• [Supplied data]:
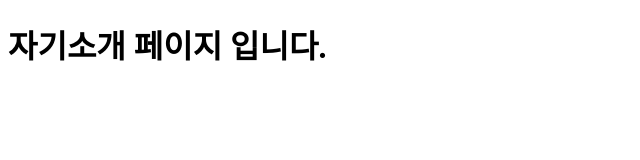
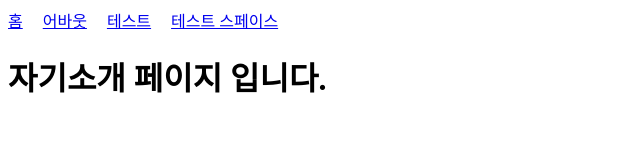
Before and after one commit to chuchu02/my-blog-2022-05-31-practice, a Gatsby site: page /about in a window 1280 px wide. Shown: the whole page, without its empty margins (0-640 px from the left). Built offline with nearby package versions, Linux system fonts and the light colour scheme; Gatsby itself is replaced by a stand-in of ours.

Commit message:
GNB 추가

```diff
--- a/src/pages/about.js
+++ b/src/pages/about.js
@@ -1,9 +1,17 @@
+import { Link } from "gatsby";
 import React from "react";
 
 function AboutPage() {
   return (
     <main>
       <title>자기소개</title>
+
+      <div style={{display:"flex", gap:20}}>
+      <Link to="/">홈</Link>
+      <Link to="/about">어바웃</Link>
+      <Link to="/test">테스트</Link>
+      <Link to="/testspace">테스트 스페이스</Link>
+      </div>
       <h1>자기소개 페이지 입니다.</h1>
     </main>
   );
```
Also changed, not shown: src/pages/index.js (+8 -0 lines), src/pages/test.js (+8 -0 lines), src/pages/testspace.js (+8 -0 lines).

• [Work item]: If an entry holds an image, omit that image and print the remainder exactly as it stands.

• [Result of this task]:
Before and after one commit to chuchu02/my-blog-2022-05-31-practice, a Gatsby site: page /about in a window 1280 px wide. Shown: the whole page, without its empty margins (0-640 px from the left). Built offline with nearby package versions, Linux system fonts and the light colour scheme; Gatsby itself is replaced by a stand-in of ours.

Commit message:
GNB 추가

```diff
--- a/src/pages/about.js
+++ b/src/pages/about.js
@@ -1,9 +1,17 @@
+import { Link } from "gatsby";
 import React from "react";
 
 function AboutPage() {
   return (
     <main>
       <title>자기소개</title>
+
+      <div style={{display:"flex", gap:20}}>
+      <Link to="/">홈</Link>
+      <Link to="/about">어바웃</Link>
+      <Link to="/test">테스트</Link>
+      <Link to="/testspace">테스트 스페이스</Link>
+      </div>
       <h1>자기소개 페이지 입니다.</h1>
     </main>
   );
```
Also changed, not shown: src/pages/index.js (+8 -0 lines), src/pages/test.js (+8 -0 lines), src/pages/testspace.js (+8 -0 lines).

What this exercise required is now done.